of the Executive Order (i.e., Regulatory Impact Analysis, review by the Office of Management
and Budget (OMB)). Under section 3(f), the order defines "significant" as those
actions likely to lead to a rule (1) having an annual effect on the economy of $100 million
or more, or adversely and materially affecting a sector of the economy, productivity, competition,
jobs, the environment, public health or safety, or State, local or tribal governments or
communities (also known as "economically significant"); (2) creating serious
inconsistency or otherwise interfering with an action taken or planned by another agency;
(3) materially altering the budgetary impacts of entitlement, grants, user fees, or loan
programs; or (4) raising novel legal or policy issues arising out of legal mandates, the
President's priorities, or the principles set forth in this Executive Order.
Pursuant to the terms of this Executive Order, EPA has determined that this rule is
not "significant" and is therefore not subject to OMB review.
Pursuant to the requirements of the Regulatory Flexibility Act (Pub. L. 96-354, 94 Stat.
1164, 5 U.S.C. 601-612), the Administrator has determined that regulations establishing
new tolerances or raising tolerance levels or establishing exemptions from tolerance
requirements do not have a significant economic impact on a substantial number of small
entities. A certification statement to this effect was published in the Federal Register
of May 4, 1981 (46 FR 24950). List of Subjects in 40 CFR Part 180 Environmental protection,
Administrative practice and procedure, Agricultural commodities, Pesticides
and pests, Reporting and recordkeeping requirements.
Dated: July 10, 1995.
Acting Director, Registration Division, Office of Pesticide Programs.
Therefore, it is proposed that 40 CFR part 180 be amended as follows:
1. The authority citation for part 180 continues to read as follows:
Authority: 21 U.S.C. 346a and 371.
2. In Sec. 180.361, paragraph (a) is amended in the table therein by adding and
alphabetically inserting the following commodity, to read as follows:

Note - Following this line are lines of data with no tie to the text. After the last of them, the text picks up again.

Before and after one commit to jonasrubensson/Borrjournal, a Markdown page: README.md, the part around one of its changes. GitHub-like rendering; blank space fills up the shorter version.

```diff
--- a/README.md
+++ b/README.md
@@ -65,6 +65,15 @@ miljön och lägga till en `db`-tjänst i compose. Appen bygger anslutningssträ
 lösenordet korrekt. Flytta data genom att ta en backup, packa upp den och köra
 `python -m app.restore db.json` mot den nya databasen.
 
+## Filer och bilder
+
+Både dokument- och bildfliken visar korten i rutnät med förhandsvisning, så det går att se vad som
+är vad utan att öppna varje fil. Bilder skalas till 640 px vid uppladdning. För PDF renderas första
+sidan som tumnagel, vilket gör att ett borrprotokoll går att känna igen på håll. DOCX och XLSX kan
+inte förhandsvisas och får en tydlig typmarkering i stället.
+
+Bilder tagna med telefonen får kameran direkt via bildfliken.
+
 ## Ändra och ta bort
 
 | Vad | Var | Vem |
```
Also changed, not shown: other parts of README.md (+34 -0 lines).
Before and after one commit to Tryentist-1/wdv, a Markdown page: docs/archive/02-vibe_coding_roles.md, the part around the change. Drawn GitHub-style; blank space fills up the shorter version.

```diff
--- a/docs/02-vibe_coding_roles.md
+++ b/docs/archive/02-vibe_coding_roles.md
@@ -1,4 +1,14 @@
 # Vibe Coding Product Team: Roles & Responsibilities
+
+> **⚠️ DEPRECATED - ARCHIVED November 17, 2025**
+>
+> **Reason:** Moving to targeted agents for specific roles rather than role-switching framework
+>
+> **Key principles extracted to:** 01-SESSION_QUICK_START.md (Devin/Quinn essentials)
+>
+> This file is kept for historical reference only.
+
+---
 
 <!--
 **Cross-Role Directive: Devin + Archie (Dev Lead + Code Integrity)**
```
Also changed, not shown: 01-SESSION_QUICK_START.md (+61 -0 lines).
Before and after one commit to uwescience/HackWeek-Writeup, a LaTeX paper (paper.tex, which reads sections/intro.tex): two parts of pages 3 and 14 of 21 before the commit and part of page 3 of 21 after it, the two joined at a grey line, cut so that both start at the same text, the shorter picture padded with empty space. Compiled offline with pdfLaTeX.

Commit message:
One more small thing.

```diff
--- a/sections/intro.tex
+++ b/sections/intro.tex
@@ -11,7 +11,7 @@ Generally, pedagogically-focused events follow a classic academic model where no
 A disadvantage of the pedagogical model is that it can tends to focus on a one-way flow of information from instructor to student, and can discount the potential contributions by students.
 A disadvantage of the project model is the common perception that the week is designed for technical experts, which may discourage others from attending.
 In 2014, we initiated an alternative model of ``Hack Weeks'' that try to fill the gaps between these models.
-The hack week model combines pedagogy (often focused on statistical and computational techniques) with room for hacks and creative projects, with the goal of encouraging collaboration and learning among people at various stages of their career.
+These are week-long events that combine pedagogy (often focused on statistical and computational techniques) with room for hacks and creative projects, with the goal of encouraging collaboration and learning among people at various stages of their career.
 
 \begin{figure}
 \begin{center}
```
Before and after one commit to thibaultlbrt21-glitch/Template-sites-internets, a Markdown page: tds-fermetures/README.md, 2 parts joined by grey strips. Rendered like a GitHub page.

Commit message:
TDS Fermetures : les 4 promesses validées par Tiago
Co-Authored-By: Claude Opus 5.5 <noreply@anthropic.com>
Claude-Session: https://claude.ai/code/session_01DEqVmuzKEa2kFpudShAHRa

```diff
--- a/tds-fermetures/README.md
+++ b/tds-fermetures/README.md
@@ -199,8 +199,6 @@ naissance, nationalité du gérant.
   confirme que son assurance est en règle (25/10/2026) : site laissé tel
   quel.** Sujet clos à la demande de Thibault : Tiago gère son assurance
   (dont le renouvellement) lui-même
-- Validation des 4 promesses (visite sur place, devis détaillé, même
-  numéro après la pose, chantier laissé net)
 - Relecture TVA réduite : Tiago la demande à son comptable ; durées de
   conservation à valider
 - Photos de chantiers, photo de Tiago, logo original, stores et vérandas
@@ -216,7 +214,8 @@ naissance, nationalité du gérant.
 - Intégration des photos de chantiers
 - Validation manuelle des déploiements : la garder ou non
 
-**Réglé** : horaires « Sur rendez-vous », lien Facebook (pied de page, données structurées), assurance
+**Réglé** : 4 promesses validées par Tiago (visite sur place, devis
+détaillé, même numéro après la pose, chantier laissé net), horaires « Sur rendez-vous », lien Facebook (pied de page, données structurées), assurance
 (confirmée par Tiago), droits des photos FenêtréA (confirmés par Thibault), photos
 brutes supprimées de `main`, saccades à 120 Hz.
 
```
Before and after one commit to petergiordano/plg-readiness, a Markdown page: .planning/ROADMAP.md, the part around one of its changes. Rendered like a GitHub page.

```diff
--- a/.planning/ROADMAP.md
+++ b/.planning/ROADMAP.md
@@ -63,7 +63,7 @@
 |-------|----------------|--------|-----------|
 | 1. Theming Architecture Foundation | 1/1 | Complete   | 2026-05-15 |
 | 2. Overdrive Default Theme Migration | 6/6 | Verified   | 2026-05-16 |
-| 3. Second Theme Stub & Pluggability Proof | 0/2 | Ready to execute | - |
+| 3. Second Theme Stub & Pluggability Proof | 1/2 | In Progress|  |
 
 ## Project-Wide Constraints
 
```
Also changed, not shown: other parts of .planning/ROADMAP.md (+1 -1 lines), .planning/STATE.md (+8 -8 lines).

Sec. 180.361 Pendimethalin; tolerances for residues.
(a) * * *
* * * * *
Peas (except field peas)................ 0.1
* * * * *
* * * * *
[FR Doc. 95-18001 Filed 7-25-95; 8:45 am] BILLING CODE 6560-50-F